The Q phase is an important quaternary precipitate in aluminum-based alloys that contain Mg, Si and Cu. These alloys belong to the most promising materials in automotive and aircraft engineering. Their mechanical properties are related to their microstructure. The Q phase stands at the end of a complex precipitation sequence and is considered to yield significant strengthening effects. To tailor these mechanical characteristics via heat treatments, a precise knowledge of their precipitation properties is essential.
The stability of each precipitate can be predicted by the CALPHAD method, which takes different thermodynamic data sets as input and provides temperature and/or composition dependent phase stabilities of materials. Nowadays CALPHAD input is not only obtained from experiments, but wherever there is a difficulty in performing the experiment and a lack of data, powerful ab-initio tools are used to provide the necessary data.

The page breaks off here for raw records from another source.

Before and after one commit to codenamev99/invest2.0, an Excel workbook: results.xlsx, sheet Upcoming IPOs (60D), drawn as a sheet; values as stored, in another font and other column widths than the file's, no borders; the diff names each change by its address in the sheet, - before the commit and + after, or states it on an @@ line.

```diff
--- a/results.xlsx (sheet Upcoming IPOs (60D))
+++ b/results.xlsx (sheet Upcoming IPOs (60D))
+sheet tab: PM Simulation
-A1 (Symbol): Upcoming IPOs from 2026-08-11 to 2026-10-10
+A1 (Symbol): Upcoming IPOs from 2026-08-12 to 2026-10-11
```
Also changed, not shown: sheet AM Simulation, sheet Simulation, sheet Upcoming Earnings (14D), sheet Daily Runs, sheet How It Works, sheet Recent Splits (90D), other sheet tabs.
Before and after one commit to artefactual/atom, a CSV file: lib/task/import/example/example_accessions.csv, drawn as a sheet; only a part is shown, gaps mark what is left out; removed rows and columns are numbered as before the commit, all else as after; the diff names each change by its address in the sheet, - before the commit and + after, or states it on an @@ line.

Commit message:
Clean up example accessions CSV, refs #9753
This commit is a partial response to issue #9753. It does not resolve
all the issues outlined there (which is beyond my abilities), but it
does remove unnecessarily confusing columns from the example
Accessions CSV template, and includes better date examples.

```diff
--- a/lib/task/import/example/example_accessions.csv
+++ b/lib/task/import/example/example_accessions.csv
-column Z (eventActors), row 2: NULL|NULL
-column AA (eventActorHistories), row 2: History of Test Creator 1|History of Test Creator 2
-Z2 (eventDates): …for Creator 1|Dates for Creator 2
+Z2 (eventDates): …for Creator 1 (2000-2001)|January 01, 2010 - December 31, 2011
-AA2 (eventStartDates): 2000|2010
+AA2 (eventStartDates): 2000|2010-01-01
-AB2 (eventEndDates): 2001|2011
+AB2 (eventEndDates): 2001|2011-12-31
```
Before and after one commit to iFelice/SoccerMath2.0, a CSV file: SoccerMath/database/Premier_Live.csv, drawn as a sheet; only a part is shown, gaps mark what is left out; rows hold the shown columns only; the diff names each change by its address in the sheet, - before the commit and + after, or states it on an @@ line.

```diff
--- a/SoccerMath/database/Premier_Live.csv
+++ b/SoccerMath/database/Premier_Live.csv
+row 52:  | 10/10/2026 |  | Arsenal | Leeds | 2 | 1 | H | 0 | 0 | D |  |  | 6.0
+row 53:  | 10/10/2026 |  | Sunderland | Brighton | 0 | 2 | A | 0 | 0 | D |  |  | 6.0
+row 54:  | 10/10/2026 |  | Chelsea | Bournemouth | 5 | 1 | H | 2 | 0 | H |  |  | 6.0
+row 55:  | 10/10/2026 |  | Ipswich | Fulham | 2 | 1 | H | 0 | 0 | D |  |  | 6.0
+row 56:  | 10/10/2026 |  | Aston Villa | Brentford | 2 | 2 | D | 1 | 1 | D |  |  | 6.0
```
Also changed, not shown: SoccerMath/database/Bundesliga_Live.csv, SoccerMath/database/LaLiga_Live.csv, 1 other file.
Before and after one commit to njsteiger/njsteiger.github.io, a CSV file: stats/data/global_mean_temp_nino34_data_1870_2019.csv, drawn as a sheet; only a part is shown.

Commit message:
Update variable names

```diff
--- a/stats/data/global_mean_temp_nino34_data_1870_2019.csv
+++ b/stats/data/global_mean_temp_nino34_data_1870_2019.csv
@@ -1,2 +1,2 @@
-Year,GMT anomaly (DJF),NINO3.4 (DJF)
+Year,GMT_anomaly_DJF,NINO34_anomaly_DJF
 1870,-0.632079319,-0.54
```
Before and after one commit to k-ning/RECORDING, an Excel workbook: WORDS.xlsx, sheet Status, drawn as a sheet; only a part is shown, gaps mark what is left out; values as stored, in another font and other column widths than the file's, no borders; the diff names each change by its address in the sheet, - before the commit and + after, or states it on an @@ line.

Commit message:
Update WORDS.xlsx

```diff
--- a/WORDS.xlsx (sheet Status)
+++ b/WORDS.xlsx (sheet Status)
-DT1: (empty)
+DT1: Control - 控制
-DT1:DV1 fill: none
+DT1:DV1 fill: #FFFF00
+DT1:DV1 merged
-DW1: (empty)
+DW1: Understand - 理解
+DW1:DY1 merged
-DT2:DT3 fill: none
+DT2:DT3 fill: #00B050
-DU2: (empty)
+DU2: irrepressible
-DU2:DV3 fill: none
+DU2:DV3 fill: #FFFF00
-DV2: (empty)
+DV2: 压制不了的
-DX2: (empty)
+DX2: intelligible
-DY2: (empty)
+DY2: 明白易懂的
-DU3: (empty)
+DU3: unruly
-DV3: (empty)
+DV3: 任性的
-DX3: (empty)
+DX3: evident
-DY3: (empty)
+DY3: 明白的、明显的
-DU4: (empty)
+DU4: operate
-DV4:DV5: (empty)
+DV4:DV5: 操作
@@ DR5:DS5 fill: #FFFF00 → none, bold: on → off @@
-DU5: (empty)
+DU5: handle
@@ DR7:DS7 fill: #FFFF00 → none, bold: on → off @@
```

In order to achieve an improved thermochemical parameter set of the Q phase, we have performed first-principles and phonon calculations and combined them with CALPHAD concepts such as the compound energy formalism to investigate its Gibbs energy and heat capacity. For a fair comparison with available experimental data, the impact of lattice vibrations on the site occupancy of sublattices has also been taken into account. Excellent agreement with experimental data and previously CALPHAD assessment demonstrates the high predictive power of our first-principles approach .